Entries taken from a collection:

=======

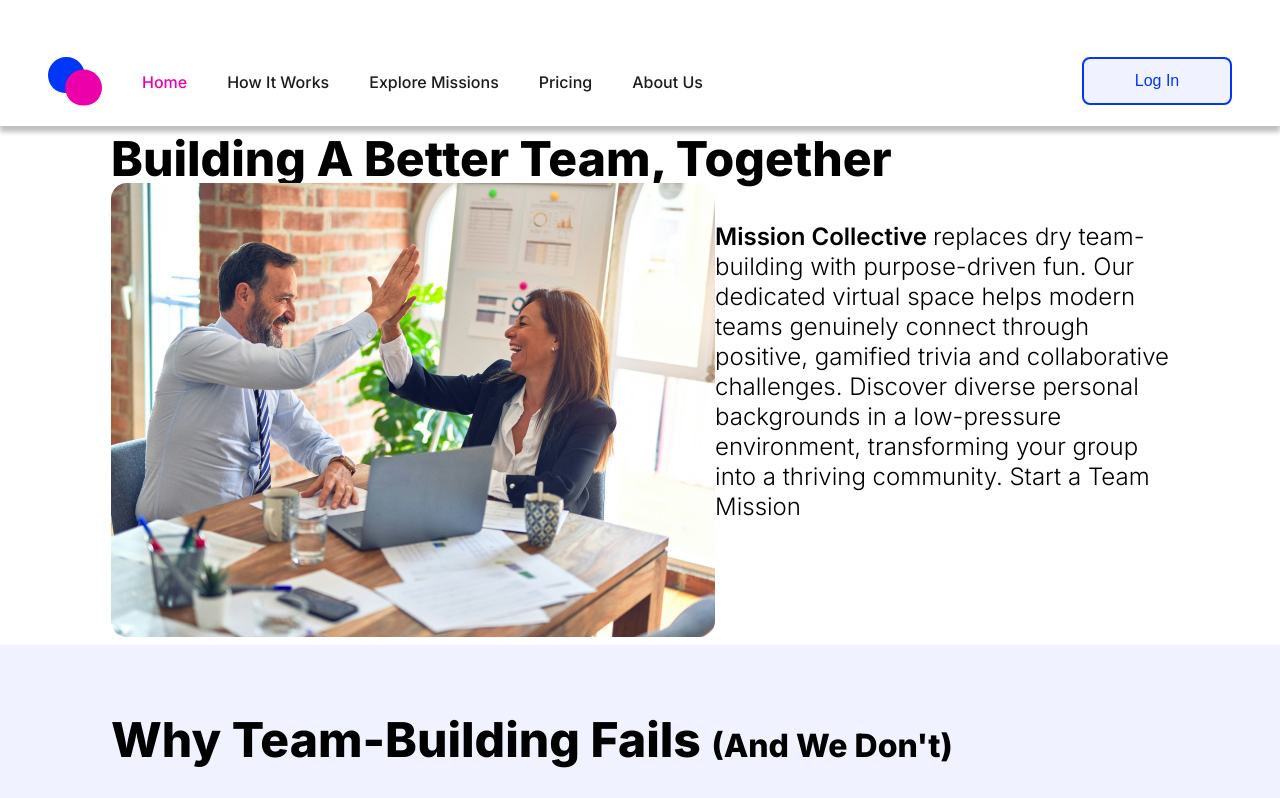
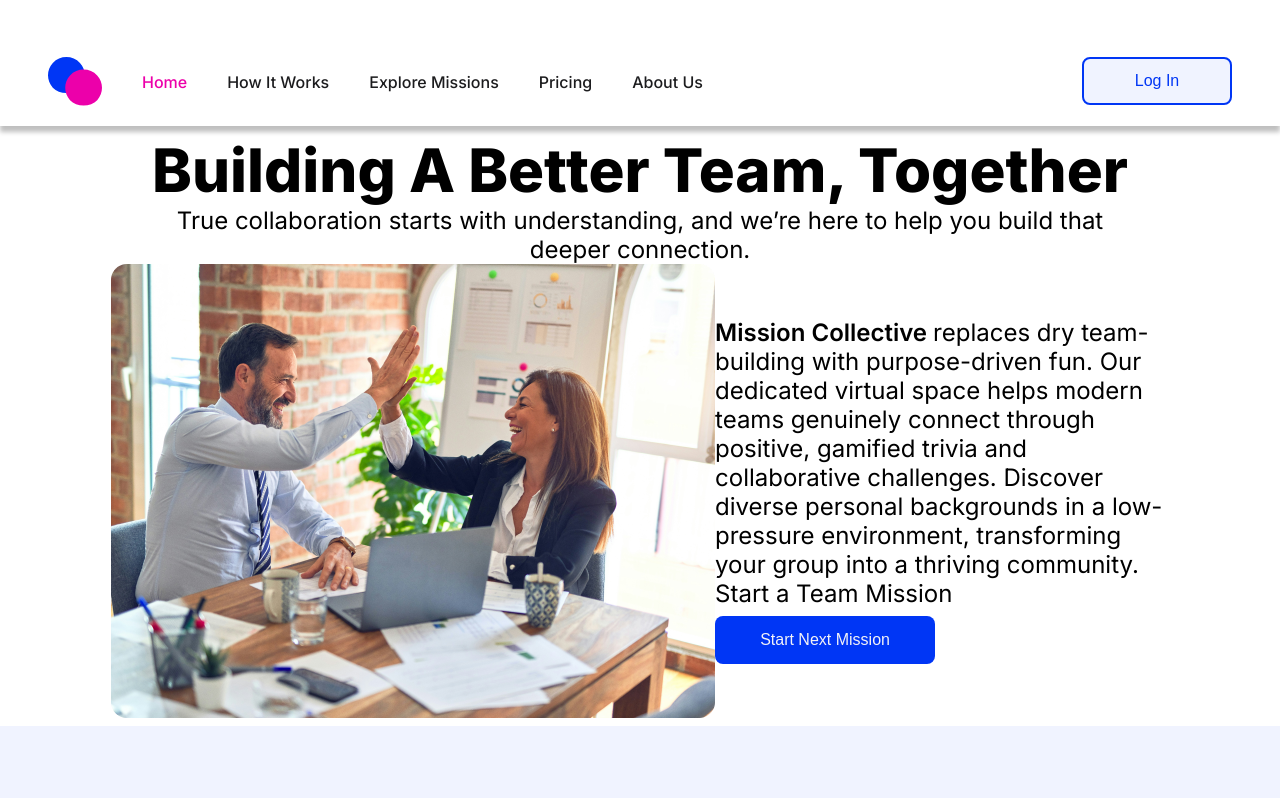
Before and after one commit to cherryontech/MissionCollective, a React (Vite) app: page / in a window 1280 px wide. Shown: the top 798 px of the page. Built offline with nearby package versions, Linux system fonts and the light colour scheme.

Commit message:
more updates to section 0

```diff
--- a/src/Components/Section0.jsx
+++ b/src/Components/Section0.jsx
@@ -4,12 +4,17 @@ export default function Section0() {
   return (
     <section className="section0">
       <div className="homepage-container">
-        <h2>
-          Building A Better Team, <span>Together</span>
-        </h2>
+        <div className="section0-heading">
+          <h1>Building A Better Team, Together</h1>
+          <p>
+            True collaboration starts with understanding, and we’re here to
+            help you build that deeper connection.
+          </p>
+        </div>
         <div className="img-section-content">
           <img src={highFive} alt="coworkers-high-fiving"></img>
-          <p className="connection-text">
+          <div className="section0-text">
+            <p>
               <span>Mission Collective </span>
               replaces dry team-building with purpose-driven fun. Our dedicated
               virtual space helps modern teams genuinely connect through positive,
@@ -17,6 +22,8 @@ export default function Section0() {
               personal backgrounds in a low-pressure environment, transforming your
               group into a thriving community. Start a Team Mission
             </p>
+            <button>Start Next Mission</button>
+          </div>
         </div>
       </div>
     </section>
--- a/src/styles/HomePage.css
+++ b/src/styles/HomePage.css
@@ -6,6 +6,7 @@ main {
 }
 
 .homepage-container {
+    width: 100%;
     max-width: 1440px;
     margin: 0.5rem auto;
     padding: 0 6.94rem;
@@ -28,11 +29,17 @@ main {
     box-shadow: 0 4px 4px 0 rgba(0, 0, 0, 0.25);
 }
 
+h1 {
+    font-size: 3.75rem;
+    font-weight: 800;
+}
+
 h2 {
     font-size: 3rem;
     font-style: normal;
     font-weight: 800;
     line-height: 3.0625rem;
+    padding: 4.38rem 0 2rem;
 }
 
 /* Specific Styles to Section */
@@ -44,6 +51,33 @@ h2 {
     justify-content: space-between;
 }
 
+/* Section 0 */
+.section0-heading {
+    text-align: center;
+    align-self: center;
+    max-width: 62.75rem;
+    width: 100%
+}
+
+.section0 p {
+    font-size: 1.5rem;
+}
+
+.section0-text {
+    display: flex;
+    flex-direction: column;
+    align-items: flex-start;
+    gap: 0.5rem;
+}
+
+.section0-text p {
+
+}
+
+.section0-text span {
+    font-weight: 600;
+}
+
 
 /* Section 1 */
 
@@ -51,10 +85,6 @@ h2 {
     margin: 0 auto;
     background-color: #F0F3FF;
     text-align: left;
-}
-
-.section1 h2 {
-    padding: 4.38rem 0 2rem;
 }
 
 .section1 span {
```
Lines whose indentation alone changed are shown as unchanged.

=======

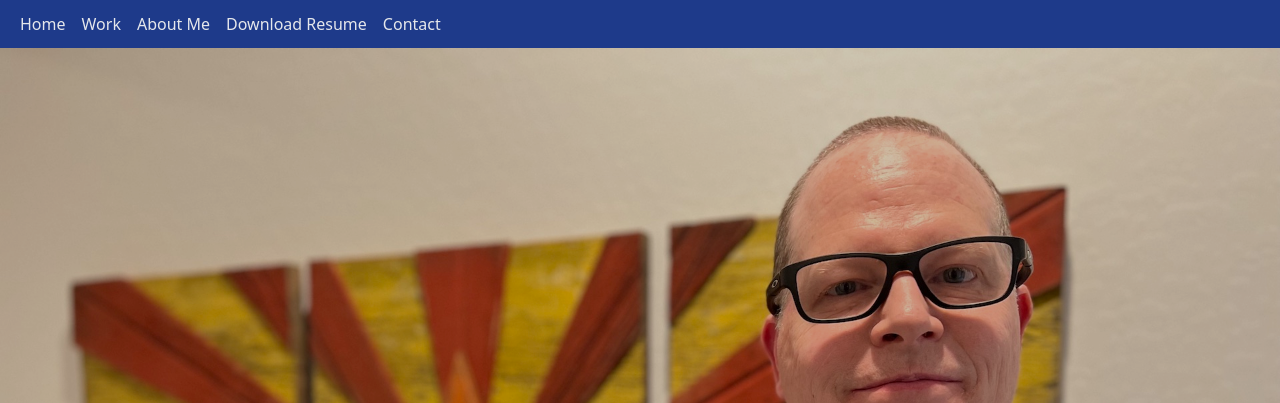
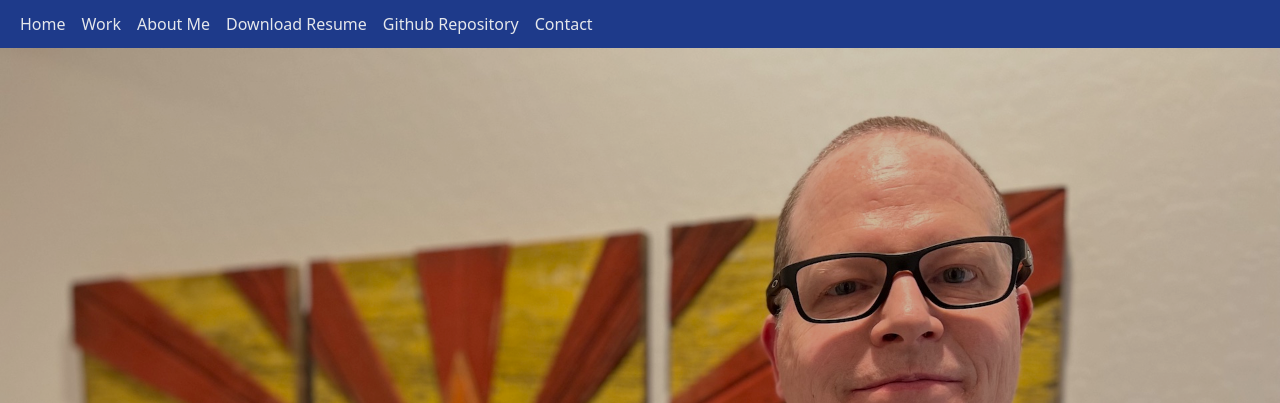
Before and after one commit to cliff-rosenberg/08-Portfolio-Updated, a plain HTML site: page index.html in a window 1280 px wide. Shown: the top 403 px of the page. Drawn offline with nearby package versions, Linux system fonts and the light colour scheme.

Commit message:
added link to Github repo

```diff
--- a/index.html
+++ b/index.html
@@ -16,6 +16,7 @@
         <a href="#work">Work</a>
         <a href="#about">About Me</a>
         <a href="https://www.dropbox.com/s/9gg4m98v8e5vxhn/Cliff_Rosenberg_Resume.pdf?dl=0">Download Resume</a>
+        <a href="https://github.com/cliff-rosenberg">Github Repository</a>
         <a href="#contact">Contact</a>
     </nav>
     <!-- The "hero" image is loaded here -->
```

=======

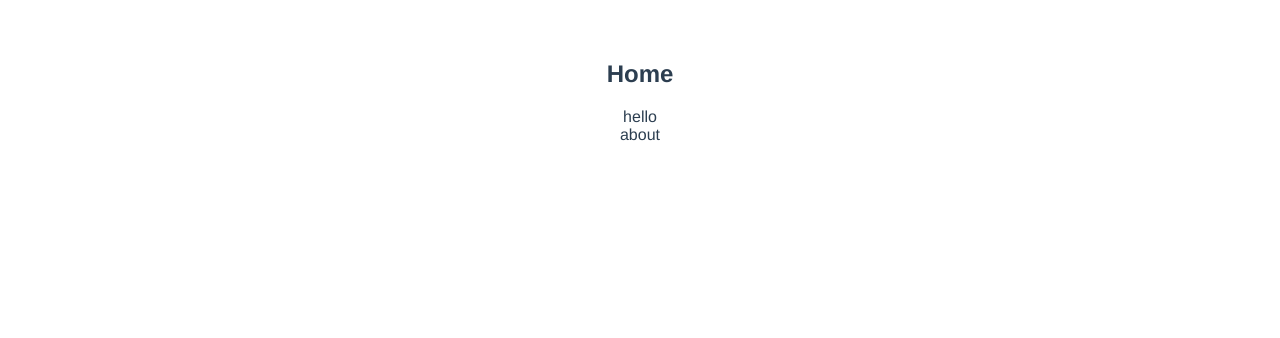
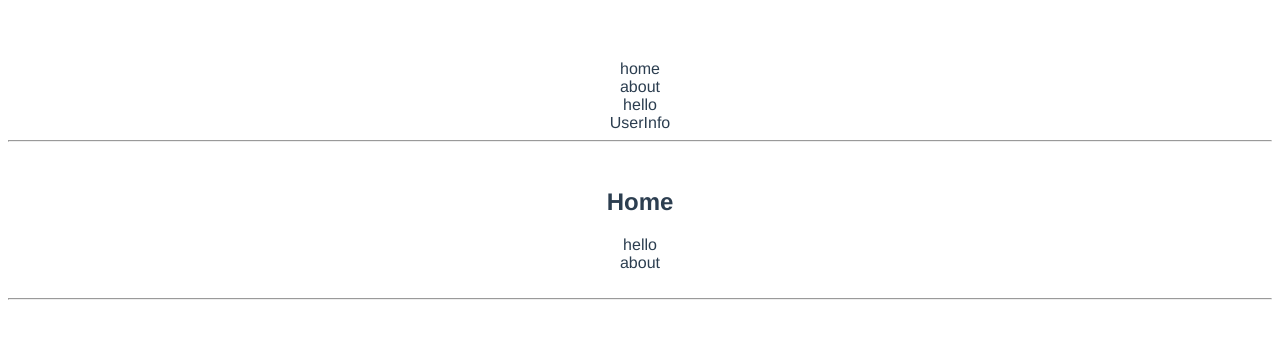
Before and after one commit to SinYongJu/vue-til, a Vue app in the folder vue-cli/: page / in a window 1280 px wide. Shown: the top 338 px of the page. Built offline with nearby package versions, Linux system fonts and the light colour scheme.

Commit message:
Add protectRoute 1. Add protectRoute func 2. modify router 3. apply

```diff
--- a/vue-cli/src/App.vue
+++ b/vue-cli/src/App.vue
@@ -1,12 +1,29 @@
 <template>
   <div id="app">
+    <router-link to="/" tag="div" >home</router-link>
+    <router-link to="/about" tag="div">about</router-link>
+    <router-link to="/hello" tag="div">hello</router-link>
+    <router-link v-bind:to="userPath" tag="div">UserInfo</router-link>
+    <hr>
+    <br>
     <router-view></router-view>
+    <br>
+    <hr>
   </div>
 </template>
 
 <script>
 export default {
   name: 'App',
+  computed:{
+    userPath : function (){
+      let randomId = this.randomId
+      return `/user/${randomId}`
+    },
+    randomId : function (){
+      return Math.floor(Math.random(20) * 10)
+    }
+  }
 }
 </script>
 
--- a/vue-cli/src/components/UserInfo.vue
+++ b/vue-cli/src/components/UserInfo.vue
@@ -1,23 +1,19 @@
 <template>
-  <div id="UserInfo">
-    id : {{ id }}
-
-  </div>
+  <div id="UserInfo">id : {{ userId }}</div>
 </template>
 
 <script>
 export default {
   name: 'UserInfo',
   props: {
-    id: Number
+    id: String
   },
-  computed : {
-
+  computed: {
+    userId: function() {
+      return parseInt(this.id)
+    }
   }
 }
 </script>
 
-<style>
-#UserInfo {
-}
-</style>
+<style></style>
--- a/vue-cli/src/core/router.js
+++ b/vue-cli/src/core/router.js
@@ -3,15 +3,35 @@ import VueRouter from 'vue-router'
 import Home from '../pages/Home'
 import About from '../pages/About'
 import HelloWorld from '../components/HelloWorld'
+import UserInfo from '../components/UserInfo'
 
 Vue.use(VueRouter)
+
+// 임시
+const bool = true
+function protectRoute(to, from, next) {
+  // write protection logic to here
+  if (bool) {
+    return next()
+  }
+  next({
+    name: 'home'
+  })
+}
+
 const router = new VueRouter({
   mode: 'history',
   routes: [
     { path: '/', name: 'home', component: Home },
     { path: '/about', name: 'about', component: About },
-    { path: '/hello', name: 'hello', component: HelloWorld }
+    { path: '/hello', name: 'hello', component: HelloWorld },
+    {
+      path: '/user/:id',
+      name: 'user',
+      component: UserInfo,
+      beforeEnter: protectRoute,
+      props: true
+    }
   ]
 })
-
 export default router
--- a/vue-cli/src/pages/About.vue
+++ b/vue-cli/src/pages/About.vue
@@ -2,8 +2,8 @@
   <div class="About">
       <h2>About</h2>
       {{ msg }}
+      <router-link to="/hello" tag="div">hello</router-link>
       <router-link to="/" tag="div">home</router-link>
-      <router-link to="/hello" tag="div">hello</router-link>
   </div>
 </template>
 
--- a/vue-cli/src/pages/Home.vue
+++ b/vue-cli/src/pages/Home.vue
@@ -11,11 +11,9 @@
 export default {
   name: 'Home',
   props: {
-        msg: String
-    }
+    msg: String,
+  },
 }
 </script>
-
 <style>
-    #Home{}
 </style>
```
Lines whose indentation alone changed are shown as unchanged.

=======

DIRECTIONS: Run a filter over the data above and keep each line that contains the word "const".

FINISHED EXERCISE:
+const bool = true
 const router = new VueRouter({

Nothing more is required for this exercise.